It was four years later when they adopted their second daughter, Meghan, from the same orphanage. This time, their daughter was brought to the United States, and on Dec. 24, 2003, eight-and-a-half-month-old Meghan was the newest and latest edition to the Monroe family.
“It is an emotional roller coaster ride,” Terry said.
Since that time, the Monroe family has been to two Agency Adoption reunions in Wichita. The individuals who ran the adoption agency were originally from Wichita, and all individuals from the United States who had adopted children from Guatemala were invited to meet.

Guatemalan block
The number of families adopting children from Guatemala has significantly decreased recently. That is because, according to the U.S. Department of State Bureau of Consular Affairs, the Guatemalan National Council on Adoption announced in 2008 that they will no longer accept any new adoption cases at this time.
In 1999, the year Breana was adopted, there were 1,002 adoptions from Guatemala to the United States. That number increased almost every year and reached a peak of 4,726 in 2007.
However, in only two years, the number plummeted to 754 and by 2010 was a mere 50. Now, no adoptions are being processed out of Guatemala.
According to CNA, the halt is to enable them to work on establishing guidelines to use in accrediting adoption agencies and to focus on completing transition cases.
Breana and Meghan
Breana, now 12, is a seventh-grader at McPherson Middle School. She plays piano, guitar, but her real passions are in basketball and tennis.
“I like to be active and play sports,” she said.
Meghan, now 8, is a third-grader at Eisenhower Elementary School. She plays piano and tennis and enjoys dancing, where she has made many friends.
“We’re kind of a little closer now,” she said of those she has made.

For families considering adoption, the Monroes offer some suggestions.

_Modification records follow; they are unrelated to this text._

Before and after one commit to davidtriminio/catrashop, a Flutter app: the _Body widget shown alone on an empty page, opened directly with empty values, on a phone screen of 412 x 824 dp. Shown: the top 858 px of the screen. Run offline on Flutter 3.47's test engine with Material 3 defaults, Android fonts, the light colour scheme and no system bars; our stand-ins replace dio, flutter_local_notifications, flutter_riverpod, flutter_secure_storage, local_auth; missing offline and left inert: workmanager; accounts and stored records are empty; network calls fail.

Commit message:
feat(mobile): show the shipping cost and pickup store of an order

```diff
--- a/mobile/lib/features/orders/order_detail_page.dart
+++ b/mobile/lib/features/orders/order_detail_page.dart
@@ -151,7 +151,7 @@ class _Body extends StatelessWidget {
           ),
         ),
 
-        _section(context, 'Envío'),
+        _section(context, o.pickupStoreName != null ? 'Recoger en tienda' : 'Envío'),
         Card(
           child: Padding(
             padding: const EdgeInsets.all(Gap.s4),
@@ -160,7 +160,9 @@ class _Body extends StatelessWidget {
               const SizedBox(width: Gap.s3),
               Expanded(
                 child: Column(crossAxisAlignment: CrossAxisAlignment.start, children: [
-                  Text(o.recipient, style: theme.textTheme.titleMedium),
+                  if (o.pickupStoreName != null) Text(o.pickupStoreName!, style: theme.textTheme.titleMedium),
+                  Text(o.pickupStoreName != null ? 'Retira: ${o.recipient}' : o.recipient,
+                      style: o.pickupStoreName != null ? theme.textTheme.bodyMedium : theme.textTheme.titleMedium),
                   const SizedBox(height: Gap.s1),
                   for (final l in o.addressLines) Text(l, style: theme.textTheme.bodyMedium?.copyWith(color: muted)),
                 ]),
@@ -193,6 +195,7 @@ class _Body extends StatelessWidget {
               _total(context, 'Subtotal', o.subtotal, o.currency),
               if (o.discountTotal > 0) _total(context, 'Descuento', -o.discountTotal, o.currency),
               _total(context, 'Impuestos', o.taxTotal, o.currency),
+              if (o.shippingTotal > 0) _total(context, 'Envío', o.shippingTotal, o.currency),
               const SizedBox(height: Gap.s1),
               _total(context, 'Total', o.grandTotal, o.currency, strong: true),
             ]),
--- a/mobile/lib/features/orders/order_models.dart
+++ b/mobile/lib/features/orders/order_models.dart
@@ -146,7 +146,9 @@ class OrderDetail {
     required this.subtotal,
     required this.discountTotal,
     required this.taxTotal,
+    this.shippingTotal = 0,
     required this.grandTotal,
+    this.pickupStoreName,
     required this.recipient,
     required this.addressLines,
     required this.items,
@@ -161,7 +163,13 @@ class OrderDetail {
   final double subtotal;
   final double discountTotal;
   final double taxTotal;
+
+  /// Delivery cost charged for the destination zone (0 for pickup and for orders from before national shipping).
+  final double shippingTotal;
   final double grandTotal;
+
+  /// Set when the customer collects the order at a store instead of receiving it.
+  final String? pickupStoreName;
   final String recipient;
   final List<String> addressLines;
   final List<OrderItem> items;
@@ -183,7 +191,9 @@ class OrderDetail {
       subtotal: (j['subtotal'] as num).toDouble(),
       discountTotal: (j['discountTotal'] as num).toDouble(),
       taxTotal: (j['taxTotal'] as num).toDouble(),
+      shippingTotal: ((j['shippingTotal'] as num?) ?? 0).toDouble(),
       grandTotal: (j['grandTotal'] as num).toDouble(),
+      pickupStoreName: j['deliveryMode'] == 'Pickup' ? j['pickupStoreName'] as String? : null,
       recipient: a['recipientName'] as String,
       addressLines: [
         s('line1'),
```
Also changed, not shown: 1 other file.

“It's a good thing,” Kristi said. “I’d prepare them for the rollercoaster ride because it’s not easy. It’s a lot of paperwork and a lot of emotions, but it’s worth it all in the end.”